The OpenStack cloud platform has been given a boost with the announcement that Google has become a corporate sponsor of the OpenStack Foundation.
Google said that it will work closely with other members of the OpenStack community to bring its expertise in containers and container management to OpenStack.
Google’s move was trumpeted by the OpenStack Foundation, and the organisation’s chief operating officer, Mark Collier, said that it underscored Google’s commitment to open source and open cloud technologies.
“Few companies understand cloud-native apps at scale like Google, so I expect big things as Google developers contribute to OpenStack projects like Magnum,” he wrote on the OpenStack blog.
“OpenStack’s Magnum project directly integrates with Kubernetes, the open-source project Google introduced in June 2014, enabling new cloud native apps to run alongside traditional enterprise workloads on a single platform.”
Google’s endorsement can thus be seen as significant, even though the company is joining the Foundation as a corporate sponsor rather than a gold or platinum member.
Platinum members include firms such as IBM, HP, Rackspace, Intel and Red Hat, which collectively provide a significant portion of the organisation’s funding.

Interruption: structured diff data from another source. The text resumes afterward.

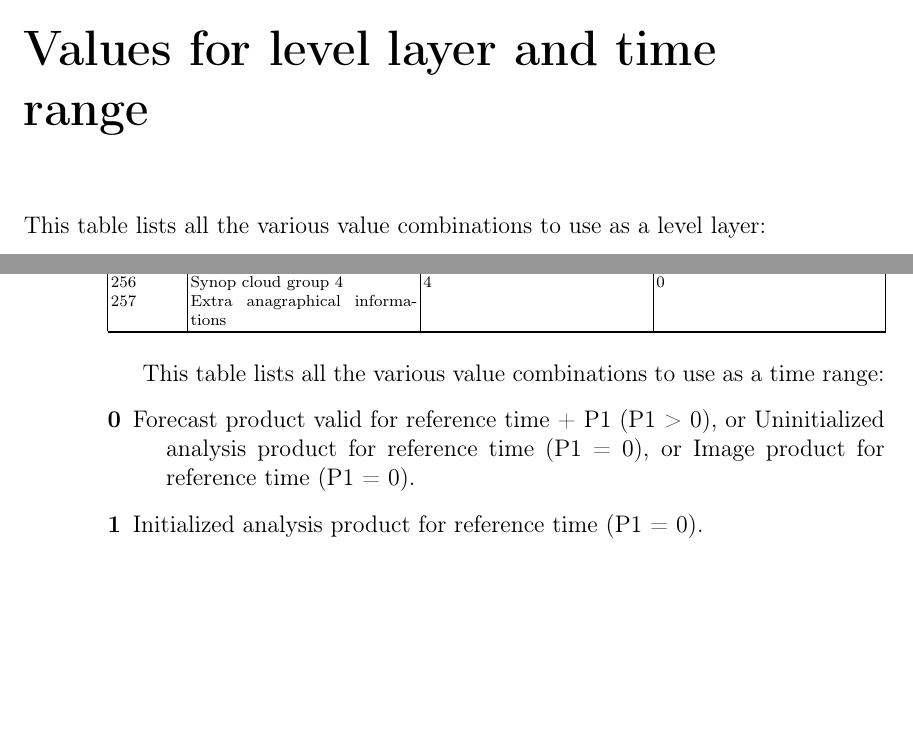
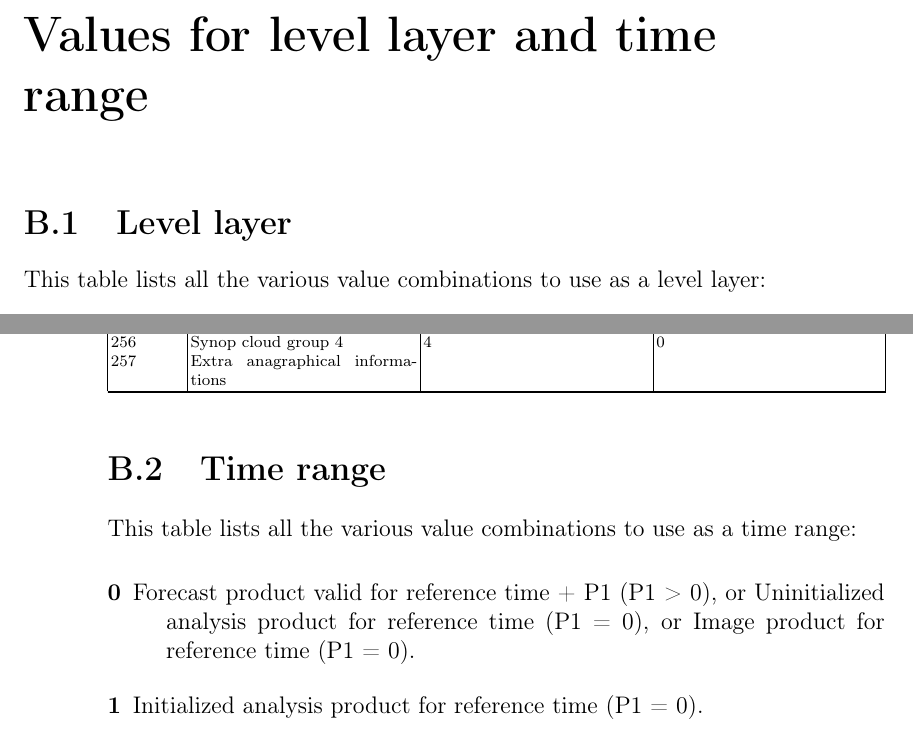
Before and after one commit to ARPA-SIMC/dballe, a LaTeX thesis (doc/fapi.tex): two parts of pages 33 and 34 of 43, joined at a grey line, cut so that both start at the same text, the shorter picture padded with empty space. Compiled offline with pdfLaTeX.

Commit message:
r7565@viaza:  enrico | 2006-03-08 12:25:18 +0100  Split level layer and time range tables
git-svn-id: https://svn.smr.arpa.emr.it/dballe/dballe/trunk@863 5c06e07b-eeef-0310-a3fe-9f68d50baefc

```diff
--- a/doc/fapi.tex
+++ b/doc/fapi.tex
@@ -1015,6 +1015,8 @@ just provide the value of {\tt data\_id}, and also get a faster search.
 
 \chapter{Values for level layer and time range}
 
+\section{Level layer}
+
 This table lists all the various value combinations to use as a level layer:
 
 \begin{scriptsize}
@@ -1084,12 +1086,7 @@ This table lists all the various value combinations to use as a level layer:
 
 
 
-
-
-
-
-
-
+\section{Time range}
 
 This table lists all the various value combinations to use as a time range:
 
```
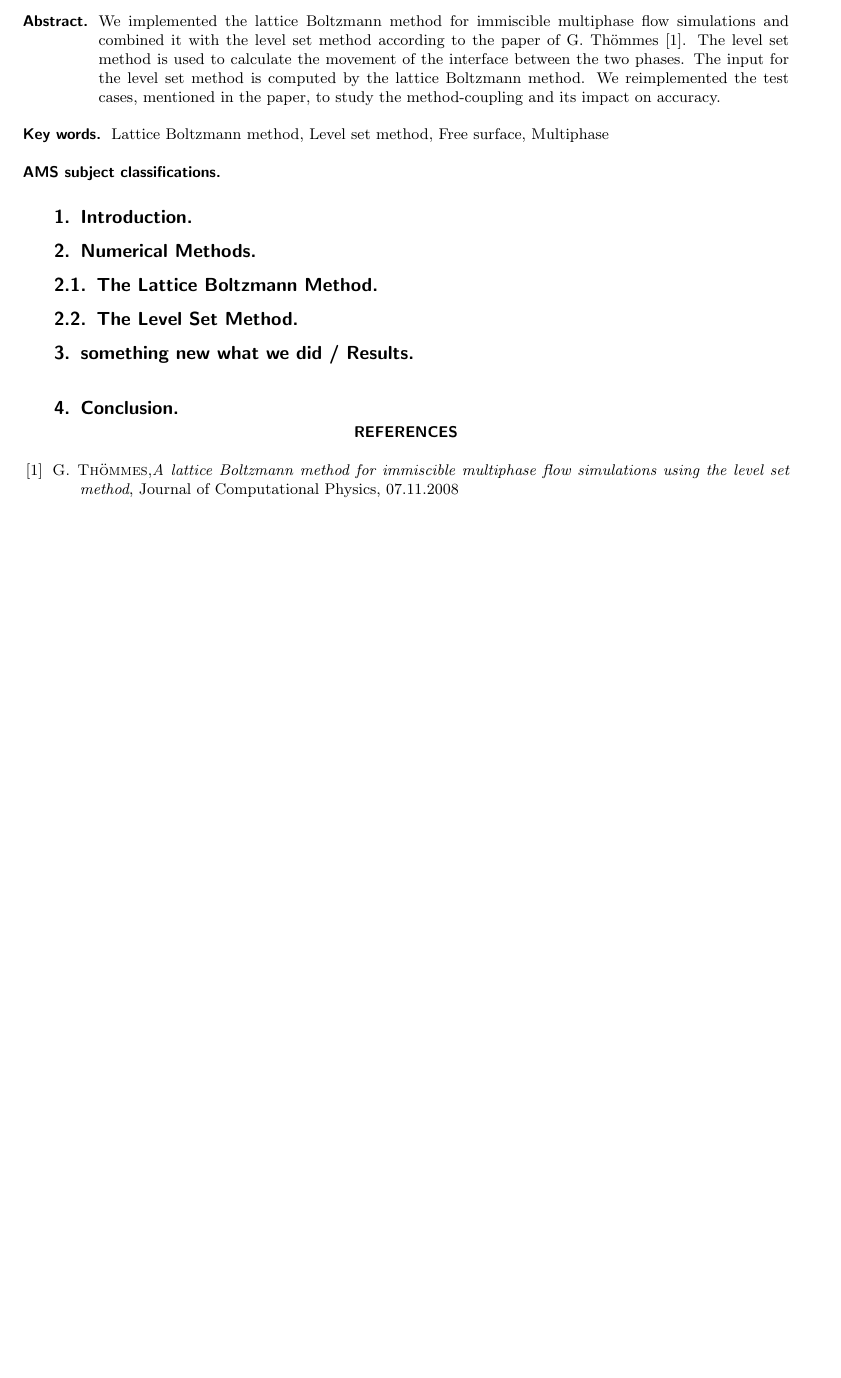
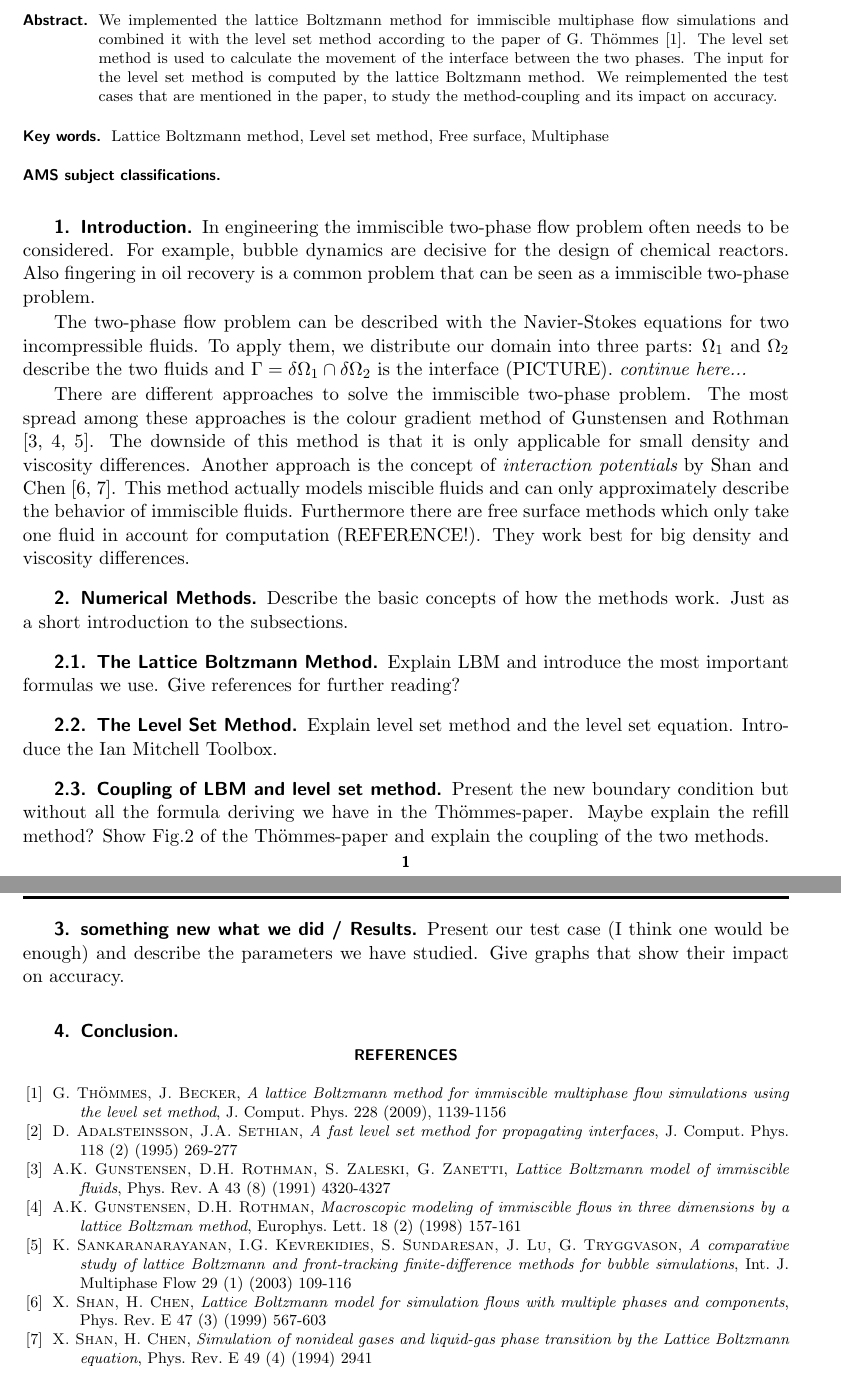
Before and after one commit to lhufnagel/multi-lbm, a LaTeX paper (Paper/paper.tex): part of the page before the commit and two parts of pages 1 and 2 of 2 after it, the two joined at a grey line, cut so that both start at the same text, the shorter picture padded with empty space. Compiled offline with pdfLaTeX.

Commit message:
started with writing the introduction

```diff
--- a/Paper/paper.tex
+++ b/Paper/paper.tex
@@ -58,7 +58,7 @@ Chair for System-Simulation, Friedrich Alexander Univerit\"at Erlangen-N\"urnber
 \slugger{siads}{xxxx}{xx}{x}{x--x}}%slugger should be set to juq, siads, sifin, or siims
 
 \begin{abstract}
-	We implemented the lattice Boltzmann method for immiscible multiphase flow simulations and combined it with the level set method according to the paper of G. Th\"ommes \cite{Thoemmes}. The level set method is used to calculate the movement of the interface between the two phases. The input for the level set method is computed by the lattice Boltzmann method. We reimplemented the test cases, mentioned in the paper, to study the method-coupling and its impact on accuracy.
+	We implemented the lattice Boltzmann method for immiscible multiphase flow simulations and combined it with the level set method according to the paper of G. Th\"ommes \cite{Thoemmes}. The level set method is used to calculate the movement of the interface between the two phases. The input for the level set method is computed by the lattice Boltzmann method. We reimplemented the test cases that are mentioned in the paper, to study the method-coupling and its impact on accuracy.
 \end{abstract}
 
 \begin{keywords}
@@ -76,20 +76,47 @@ Chair for System-Simulation, Friedrich Alexander Univerit\"at Erlangen-N\"urnber
 %\markboth{TEX PRODUCTION}{USING SIAM'S MM \LaTeX\ MACROS}
 
 \section{Introduction}
+%Something about the two-phase problem and some other algorithms that solve it. We could do this according to the presentation-slides.
+In engineering the immiscible two-phase flow problem often needs to be considered. For example, bubble dynamics are decisive for the design of chemical reactors. Also fingering in oil recovery is a common problem that can be seen as a immiscible two-phase problem.
+
+The two-phase flow problem can be described with the Navier-Stokes equations for two incompressible fluids. To apply them, we distribute our domain into three parts: $\Omega_1$ and $\Omega_2$ describe the two fluids and $\Gamma = \delta\Omega_1 \cap \delta\Omega_2$ is the interface (PICTURE). {\it continue here...}
+
+% Not done with this chapter ...
+
+There are different approaches to solve the immiscible two-phase problem. The most spread among these approaches is the colour gradient method of Gunstensen and Rothman \cite{GRcg1,GRcg2,GRcg3}. The downside of this method is that it is only applicable for small density and viscosity differences. Another approach is the concept of {\it interaction potentials} by Shan and Chen \cite{ShanChen1,ShanChen2}. This method actually models miscible fluids and can only approximately describe the behavior of immiscible fluids. Furthermore there are free surface methods which only take one fluid in account for computation (REFERENCE!). They work best for big density and viscosity differences.
 
 \section{Numerical Methods}
+Describe the basic concepts of how the methods work. Just as a short introduction to the subsections.
 
 \subsection{The Lattice Boltzmann Method}
+Explain LBM and introduce the most important formulas we use. Give references for further reading?
 
 \subsection{The Level Set Method}
+Explain level set method and the level set equation. Introduce the Ian Mitchell Toolbox.
+
+\subsection{Coupling of LBM and level set method}
+Present the new boundary condition but without all the formula deriving we have in the Th\"ommes-paper. Maybe explain the refill method? Show Fig.2 of the Th\"ommes-paper and explain the coupling of the two methods.
 
 \section{something new what we did / Results}
+Present our test case (I think one would be enough) and describe the parameters we have studied. Give graphs that show their impact on accuracy.
 
 \section{Conclusion}
 
 \begin{thebibliography}{1}
 
-\bibitem{Thoemmes} {\sc G. Th\"ommes},{\em A lattice Boltzmann method for immiscible multiphase flow simulations using the level set method}, Journal of Computational Physics, 07.11.2008
+\bibitem{Thoemmes} {\sc G. Th\"ommes, J. Becker}, {\em A lattice Boltzmann method for immiscible multiphase flow simulations using the level set method}, J. Comput. Phys. 228 (2009), 1139-1156
+
+\bibitem{Adalsteinsson} {\sc D. Adalsteinsson, J.A. Sethian}, {\em A fast level set method for propagating interfaces}, J. Comput. Phys. 118 (2) (1995) 269-277
+
+\bibitem{GRcg1} {\sc A.K. Gunstensen, D.H. Rothman, S. Zaleski, G. Zanetti}, {\em Lattice Boltzmann model of immiscible fluids}, Phys. Rev. A 43 (8) (1991) 4320-4327
+
+\bibitem{GRcg2} {\sc A.K. Gunstensen, D.H. Rothman}, {\em Macroscopic modeling of immiscible flows in three dimensions by a lattice Boltzman method}, Europhys. Lett. 18 (2) (1998) 157-161
+
+\bibitem{GRcg3} {\sc K. Sankaranarayanan, I.G. Kevrekidies, S. Sundaresan, J. Lu, G. Tryggvason}, {\em A comparative study of lattice Boltzmann and front-tracking finite-difference methods for bubble simulations}, Int. J. Multiphase Flow 29 (1) (2003) 109-116
+
+\bibitem{ShanChen1} {\sc X. Shan, H. Chen}, {\em Lattice Boltzmann model for simulation flows with multiple phases and components}, Phys. Rev. E 47 (3) (1999) 567-603
+
+\bibitem{ShanChen2} {\sc X. Shan, H. Chen}, {\em Simulation of nonideal gases and liquid-gas phase transition by the Lattice Boltzmann equation}, Phys. Rev. E 49 (4) (1994) 2941
 
 %\bibitem{GoMiSa} {\sc M. Goossens, F. Mittelbach, and A. Samarin},
 %{\em The} \LaTeX\ {\em Companion}, Addison-Wesley, Reading, MA, 1994.
```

The OpenStack Foundation was formed in 2011 as an independent body to oversee development of the open source platform, removing it from the control of any one IT vendor, such as Rackspace, one of the original developers of the technology.
“We’re excited to add our expertise in container-oriented computing to one of the most widely adopted private cloud stacks, while improving interoperability between private and public clouds,” said Craig McLuckie, product manager at Google.
“We will be working over the coming months with the community to integrate Kubernetes, as well as complementary container technologies, to create a stronger hybrid cloud.”
However, Google was already engaging with the OpenStack community before this week’s announcement.
The firm’s cloud solutions architect, Sandeep Parikh, demonstrated at the last OpenStack Summit in Vancouver how Google is enabling orchestration across clouds using Kubernetes, its tool for managing workloads distributed across multiple containers.
At the same summit, Rackspace showed off Magnum, a new OpenStack project designed to enable cloud operators to deliver containers as a service on OpenStack-based infrastructure.
This will not compete with standards like Docker or Kubernetes, but integrate with them to orchestrate container deployments, Rackspace said at the time.
This boosts the strength of OpenStack which, as an open-source project, is being developed by the same people who use it to meet their IT requirements. The platform integrates with third-party technologies, rather than trying to replace them, a point driven home by Collier.
“The value proposition for [users] is that OpenStack can provide a single control plane across all of their infrastructure, which will include VMware, KVM and containerised workloads,” he said.
“OpenStack gives them a solid platform to explore new and compelling technologies as they emerge, and I know they’ll be even more confident in that path knowing that Google has joined our mission to make OpenStack the platform for containerised workloads.”